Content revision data
◆ ◆ ◆ ◆

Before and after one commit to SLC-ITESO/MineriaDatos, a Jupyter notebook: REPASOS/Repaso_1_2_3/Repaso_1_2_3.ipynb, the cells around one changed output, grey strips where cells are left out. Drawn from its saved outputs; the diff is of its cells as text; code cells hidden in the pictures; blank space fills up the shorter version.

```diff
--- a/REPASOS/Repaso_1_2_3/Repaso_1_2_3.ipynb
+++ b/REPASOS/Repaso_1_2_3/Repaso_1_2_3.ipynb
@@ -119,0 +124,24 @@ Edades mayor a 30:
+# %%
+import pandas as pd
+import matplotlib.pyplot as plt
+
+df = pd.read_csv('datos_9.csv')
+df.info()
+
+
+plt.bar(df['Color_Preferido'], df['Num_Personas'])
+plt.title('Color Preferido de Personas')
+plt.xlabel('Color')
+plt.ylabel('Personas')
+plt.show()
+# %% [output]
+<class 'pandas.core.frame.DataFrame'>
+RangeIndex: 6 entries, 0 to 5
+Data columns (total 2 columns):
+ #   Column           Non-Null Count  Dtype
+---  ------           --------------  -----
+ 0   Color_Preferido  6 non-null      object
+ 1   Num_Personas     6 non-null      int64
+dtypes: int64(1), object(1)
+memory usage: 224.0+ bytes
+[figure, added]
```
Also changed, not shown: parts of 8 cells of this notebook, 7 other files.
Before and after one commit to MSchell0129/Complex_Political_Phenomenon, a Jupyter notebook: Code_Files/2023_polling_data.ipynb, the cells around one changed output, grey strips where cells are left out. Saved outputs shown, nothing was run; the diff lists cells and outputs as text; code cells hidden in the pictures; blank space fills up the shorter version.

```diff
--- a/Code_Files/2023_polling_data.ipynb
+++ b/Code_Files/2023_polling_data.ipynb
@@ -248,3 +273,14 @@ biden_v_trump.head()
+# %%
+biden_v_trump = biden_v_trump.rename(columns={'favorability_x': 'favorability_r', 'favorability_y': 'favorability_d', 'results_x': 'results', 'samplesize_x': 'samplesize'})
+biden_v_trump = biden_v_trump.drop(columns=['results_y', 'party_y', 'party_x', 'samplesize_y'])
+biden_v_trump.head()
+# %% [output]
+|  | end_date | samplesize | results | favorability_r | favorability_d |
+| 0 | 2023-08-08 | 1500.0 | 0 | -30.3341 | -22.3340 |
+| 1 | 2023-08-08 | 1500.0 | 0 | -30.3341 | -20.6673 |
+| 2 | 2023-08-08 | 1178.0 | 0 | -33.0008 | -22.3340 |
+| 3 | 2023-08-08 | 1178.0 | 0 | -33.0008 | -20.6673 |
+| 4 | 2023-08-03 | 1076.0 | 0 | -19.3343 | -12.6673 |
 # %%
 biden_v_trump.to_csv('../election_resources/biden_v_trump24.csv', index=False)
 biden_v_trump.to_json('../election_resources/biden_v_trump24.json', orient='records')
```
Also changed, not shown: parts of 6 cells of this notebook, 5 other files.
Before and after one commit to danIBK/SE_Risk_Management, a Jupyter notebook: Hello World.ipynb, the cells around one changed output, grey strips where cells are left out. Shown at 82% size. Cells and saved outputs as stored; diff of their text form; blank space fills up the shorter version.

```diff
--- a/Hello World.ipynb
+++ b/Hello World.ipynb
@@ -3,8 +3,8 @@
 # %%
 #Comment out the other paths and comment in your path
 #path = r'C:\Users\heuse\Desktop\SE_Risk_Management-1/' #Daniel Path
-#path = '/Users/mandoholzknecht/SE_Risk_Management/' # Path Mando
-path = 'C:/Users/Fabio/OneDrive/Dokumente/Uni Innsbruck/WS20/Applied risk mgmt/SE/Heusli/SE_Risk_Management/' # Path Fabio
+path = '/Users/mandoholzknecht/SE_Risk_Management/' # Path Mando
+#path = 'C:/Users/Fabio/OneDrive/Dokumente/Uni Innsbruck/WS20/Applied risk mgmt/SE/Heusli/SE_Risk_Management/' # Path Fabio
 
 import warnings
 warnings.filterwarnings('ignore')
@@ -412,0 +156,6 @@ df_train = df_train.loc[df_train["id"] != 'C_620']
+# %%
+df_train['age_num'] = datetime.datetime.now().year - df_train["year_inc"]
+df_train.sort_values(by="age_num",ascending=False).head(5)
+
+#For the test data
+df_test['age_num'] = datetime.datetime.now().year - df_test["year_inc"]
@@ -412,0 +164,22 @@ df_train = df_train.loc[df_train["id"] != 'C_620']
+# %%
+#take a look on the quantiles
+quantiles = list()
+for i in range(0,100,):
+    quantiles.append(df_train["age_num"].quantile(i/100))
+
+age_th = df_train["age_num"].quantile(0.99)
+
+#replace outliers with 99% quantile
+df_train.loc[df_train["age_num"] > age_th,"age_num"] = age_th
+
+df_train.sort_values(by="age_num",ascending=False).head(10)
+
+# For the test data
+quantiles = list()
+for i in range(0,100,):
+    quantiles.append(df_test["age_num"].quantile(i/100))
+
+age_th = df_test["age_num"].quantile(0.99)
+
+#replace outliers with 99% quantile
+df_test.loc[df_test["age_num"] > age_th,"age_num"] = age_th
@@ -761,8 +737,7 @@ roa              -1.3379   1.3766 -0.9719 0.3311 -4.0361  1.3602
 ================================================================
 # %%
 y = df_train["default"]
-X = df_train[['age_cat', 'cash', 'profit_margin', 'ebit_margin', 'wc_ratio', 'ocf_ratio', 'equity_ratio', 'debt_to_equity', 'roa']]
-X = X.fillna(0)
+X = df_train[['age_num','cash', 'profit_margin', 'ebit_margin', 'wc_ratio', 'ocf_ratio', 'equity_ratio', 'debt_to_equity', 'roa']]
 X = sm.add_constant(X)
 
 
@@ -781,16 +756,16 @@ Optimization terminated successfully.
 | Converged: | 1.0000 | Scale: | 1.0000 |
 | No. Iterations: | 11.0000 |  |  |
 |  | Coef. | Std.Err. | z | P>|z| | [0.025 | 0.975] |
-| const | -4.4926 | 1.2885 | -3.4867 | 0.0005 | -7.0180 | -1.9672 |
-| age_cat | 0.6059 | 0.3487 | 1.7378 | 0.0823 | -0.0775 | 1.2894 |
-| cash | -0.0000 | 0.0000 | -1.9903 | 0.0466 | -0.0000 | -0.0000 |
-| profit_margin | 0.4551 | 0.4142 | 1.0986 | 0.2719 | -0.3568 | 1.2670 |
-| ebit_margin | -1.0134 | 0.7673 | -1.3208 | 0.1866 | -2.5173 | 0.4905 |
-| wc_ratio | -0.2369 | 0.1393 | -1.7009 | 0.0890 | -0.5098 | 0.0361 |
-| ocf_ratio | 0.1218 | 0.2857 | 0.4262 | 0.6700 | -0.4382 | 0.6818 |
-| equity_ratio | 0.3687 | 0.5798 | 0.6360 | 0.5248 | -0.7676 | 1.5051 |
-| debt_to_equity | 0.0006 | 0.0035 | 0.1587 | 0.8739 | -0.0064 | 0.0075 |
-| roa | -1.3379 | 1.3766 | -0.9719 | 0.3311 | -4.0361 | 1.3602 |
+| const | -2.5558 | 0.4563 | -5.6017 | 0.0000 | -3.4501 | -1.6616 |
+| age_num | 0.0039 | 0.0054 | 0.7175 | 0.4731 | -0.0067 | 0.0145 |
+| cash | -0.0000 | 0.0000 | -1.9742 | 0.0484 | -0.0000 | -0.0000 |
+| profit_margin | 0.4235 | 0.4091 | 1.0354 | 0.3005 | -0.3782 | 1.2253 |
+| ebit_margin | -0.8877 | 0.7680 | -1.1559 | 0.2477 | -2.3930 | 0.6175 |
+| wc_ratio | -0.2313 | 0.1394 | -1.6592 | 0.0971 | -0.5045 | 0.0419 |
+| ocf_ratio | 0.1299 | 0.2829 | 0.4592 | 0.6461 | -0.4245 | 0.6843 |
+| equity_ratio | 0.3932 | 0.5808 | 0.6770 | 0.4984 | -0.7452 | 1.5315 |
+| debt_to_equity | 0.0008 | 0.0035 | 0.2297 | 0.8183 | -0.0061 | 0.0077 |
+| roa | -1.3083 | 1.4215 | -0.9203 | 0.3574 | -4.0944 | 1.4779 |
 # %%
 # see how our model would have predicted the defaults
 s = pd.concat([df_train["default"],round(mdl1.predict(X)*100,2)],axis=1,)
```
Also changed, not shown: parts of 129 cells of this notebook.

◆ ◆ ◆ ◆

PROBLEM REQUIREMENTS: Your task is to find each line in the entries that contains the string "head" and copy it.

RESPONSE BELOW:
@@ -248,3 +273,14 @@ biden_v_trump.head()
+biden_v_trump.head()
+df_train.sort_values(by="age_num",ascending=False).head(5)
+df_train.sort_values(by="age_num",ascending=False).head(10)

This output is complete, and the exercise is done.